By now you may be well versed in my situation in India, but for those new readers who have only just joined us here is a quick summary:
I moved to India to work as a sound engineer bringing with me my beautiful baby daughter. During this time I had many adventures and met some colourful characters, faced all sorts of challenges, many to do with being a single mother. My daughter went to a great international school and my long-term Indian boyfriend moved in and all was bliss until I quit my job for oh-so-many-reasons. I then spent a few weeks trying my luck as a voice-over actress and generally enjoying exploring Mumbai, which brings us up to round about now….
My other half had found himself also without work and one day we made the big old decision that we would try our luck in the UK.
I was half-excited (Friends! Family! No language barrier at work! Five day week thus time to spend with daughter! Better pay!).
I was also mortified at the prospect (Crappy grey weather! Expensive living! All the silly social politics of my old social scene! Ex-boyfriends! Just England!).
We decided to get married – for love of course, but it would certainly help with our immigration case. I had previously glanced over the UK immigration rules and at first look it appeared my mother would have to sponsor my partner until we found our feet, but she was happy enough to do this.
In celebration we planned one last family holiday to Goa.
Then the evening before we got our train to Goa, a bombshell hit.
I looked by chance on the immigration website – it had all changed! I realised that actually I’d got it wrong- my mother couldn’t sponsor my partner – only I could! To be able to do this I had to have been working in a full time UK job for at least six months earning at least £18500 a year. I was a self (un)employed sound engineer who had been working in India!
Now I was faced with returning to England alone with the baby, finding a house and job (that paid enough) and working at it for at least six months, fitting in coming back to india to get married (what new employer will give you that much time off when you have just started a new job) before we could even START applying for his visa – a process which was likely to take a minimum three months. I looked into the surinder singh route (a loophole by which EU citizens are able to bring their non EU spouses into Europe and then the UK) but this is now being cracked down on and would also have meant a lengthy separation with me living in an EU country.
We weighed up the options – by alternatively remaining in India and getting married, I would be unable to work for a year while I waited to be able to apply for a PIO card (on an X Visa). Not only would this drive me mad, he had no job – how would we afford it?(rent, school fees and so on…) The most important thing was what was best for my daughter.
We agreed that for now, and conceivably in the long run, it looked like we could have a better quality of life in the UK (less crowded cities, free healthcare, free school, benefits system which helps single parents on low income, support of family and friends). I hated to admit it and was in no way ready to end my love affair with India!

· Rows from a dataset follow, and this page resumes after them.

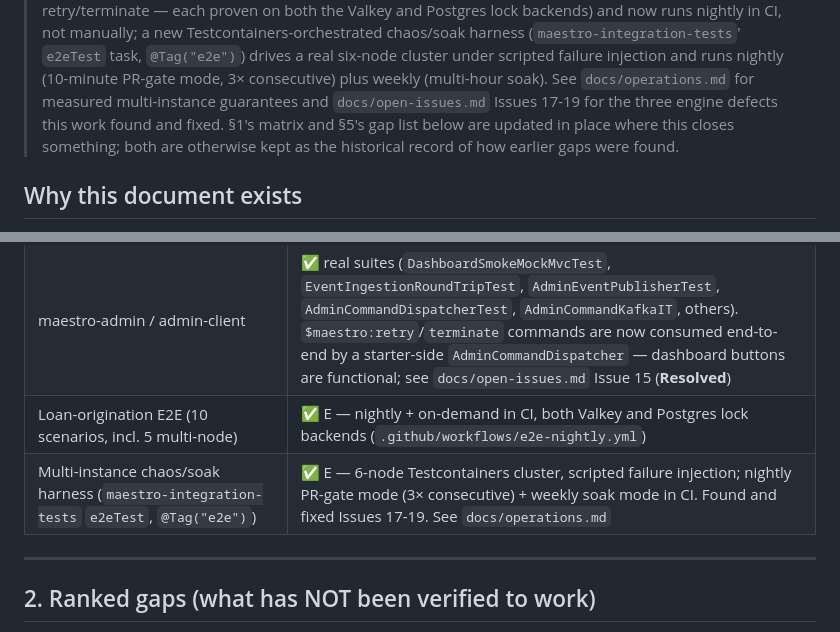
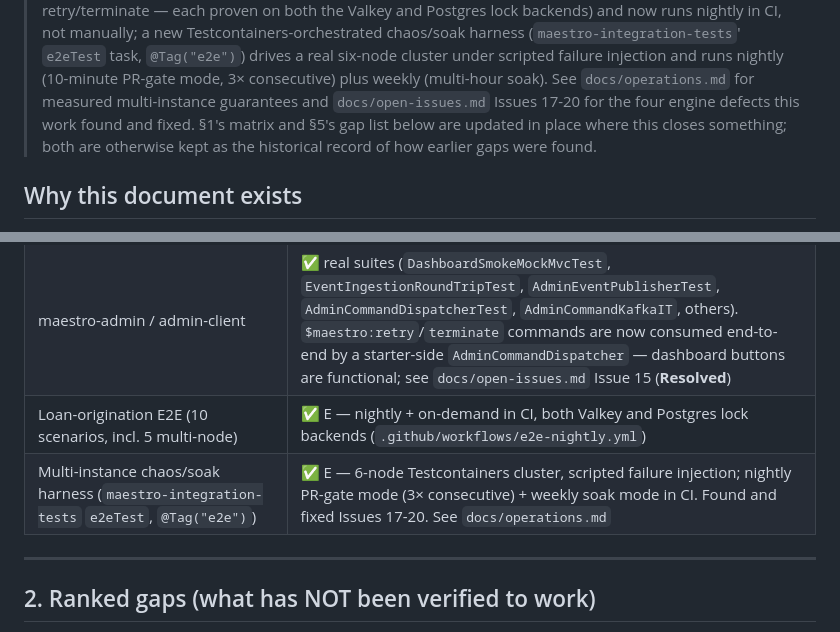
Before and after one commit to rakheen-dama/maestro, a Markdown page: docs/test-plan.md, 2 parts joined by grey strips. Drawn GitHub-style.

```diff
--- a/docs/test-plan.md
+++ b/docs/test-plan.md
@@ -34,7 +34,7 @@ best-effort; RabbitMQ/Postgres-messaging are secondary).
 > six-node cluster under scripted failure injection and runs nightly
 > (10-minute PR-gate mode, 3× consecutive) plus weekly (multi-hour soak). See
 > `docs/operations.md` for measured multi-instance guarantees and
-> `docs/open-issues.md` Issues 17-19 for the three engine defects this work
+> `docs/open-issues.md` Issues 17-20 for the four engine defects this work
 > found and fixed. §1's matrix and §5's gap list below are updated in place
 > where this closes something; both are otherwise kept as the historical
 > record of how earlier gaps were found.
@@ -123,7 +123,7 @@ entire integration seams unverified. This plan makes those seams explicit.
 | maestro-messaging-rabbitmq | ✅ real suite (`RabbitMqWorkflowMessagingTest`); the shared ack-on-failure defect it carried is fixed alongside Kafka and Postgres |
 | maestro-admin / admin-client | ✅ real suites (`DashboardSmokeMockMvcTest`, `EventIngestionRoundTripTest`, `AdminEventPublisherTest`, `AdminCommandDispatcherTest`, `AdminCommandKafkaIT`, others). `$maestro:retry`/`terminate` commands are now consumed end-to-end by a starter-side `AdminCommandDispatcher` — dashboard buttons are functional; see `docs/open-issues.md` Issue 15 (**Resolved**) |
 | Loan-origination E2E (10 scenarios, incl. 5 multi-node) | ✅ E — nightly + on-demand in CI, both Valkey and Postgres lock backends (`.github/workflows/e2e-nightly.yml`) |
-| Multi-instance chaos/soak harness (`maestro-integration-tests` `e2eTest`, `@Tag("e2e")`) | ✅ E — 6-node Testcontainers cluster, scripted failure injection; nightly PR-gate mode (3× consecutive) + weekly soak mode in CI. Found and fixed Issues 17-19. See `docs/operations.md` |
+| Multi-instance chaos/soak harness (`maestro-integration-tests` `e2eTest`, `@Tag("e2e")`) | ✅ E — 6-node Testcontainers cluster, scripted failure injection; nightly PR-gate mode (3× consecutive) + weekly soak mode in CI. Found and fixed Issues 17-20. See `docs/operations.md` |
 
 ---
 
```
Also changed, not shown: docs/open-issues.md (+2 -1 lines), 1 other file.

So it was set and after a tearful goodbye at the airport I was on my way home and I had never felt so miserable.
Once we were back my daughter missed her step-father terribly and asked for him constantly, especially at night when he would usually read her stories before bed. I felt heartbroken at the situation. It all seemed so unfair that these laws could tear apart my family like this! And to come back and see the evil UKIP all over the news moaning about immigration laws being too easy!
I though – I can’t be alone here – there must be other families affected by this. I looked on the internet and was saddened to see I was right. There was even one heartbreaking story of a woman who had an abortion rather than face being separated from her partner and bringing p her baby as effectively a single mother – this touched me greatly after my experience and made me even more furious at these unfair laws.
Time went on, I soon found a job, house and childminder and set to work resiliently. However the stress of it all had damaged my relationship badly (not to mention both me and my partner’s mental health!). The phone calls got fewer and fewer and the arguments more frequent. The relationship didn’t stand the test of distance and time. Now my daughter still asks for her step-father every night six months later – I can no longer tell her not to worry and that he is coming soon – I can’t lie to her.
However, little did I know, but my Indian story was in no way over – it may even have a happy ending – but that is all to tell on another day!
Below are some links to some UK immigration related resources and articles I hope other ex-pats may find useful: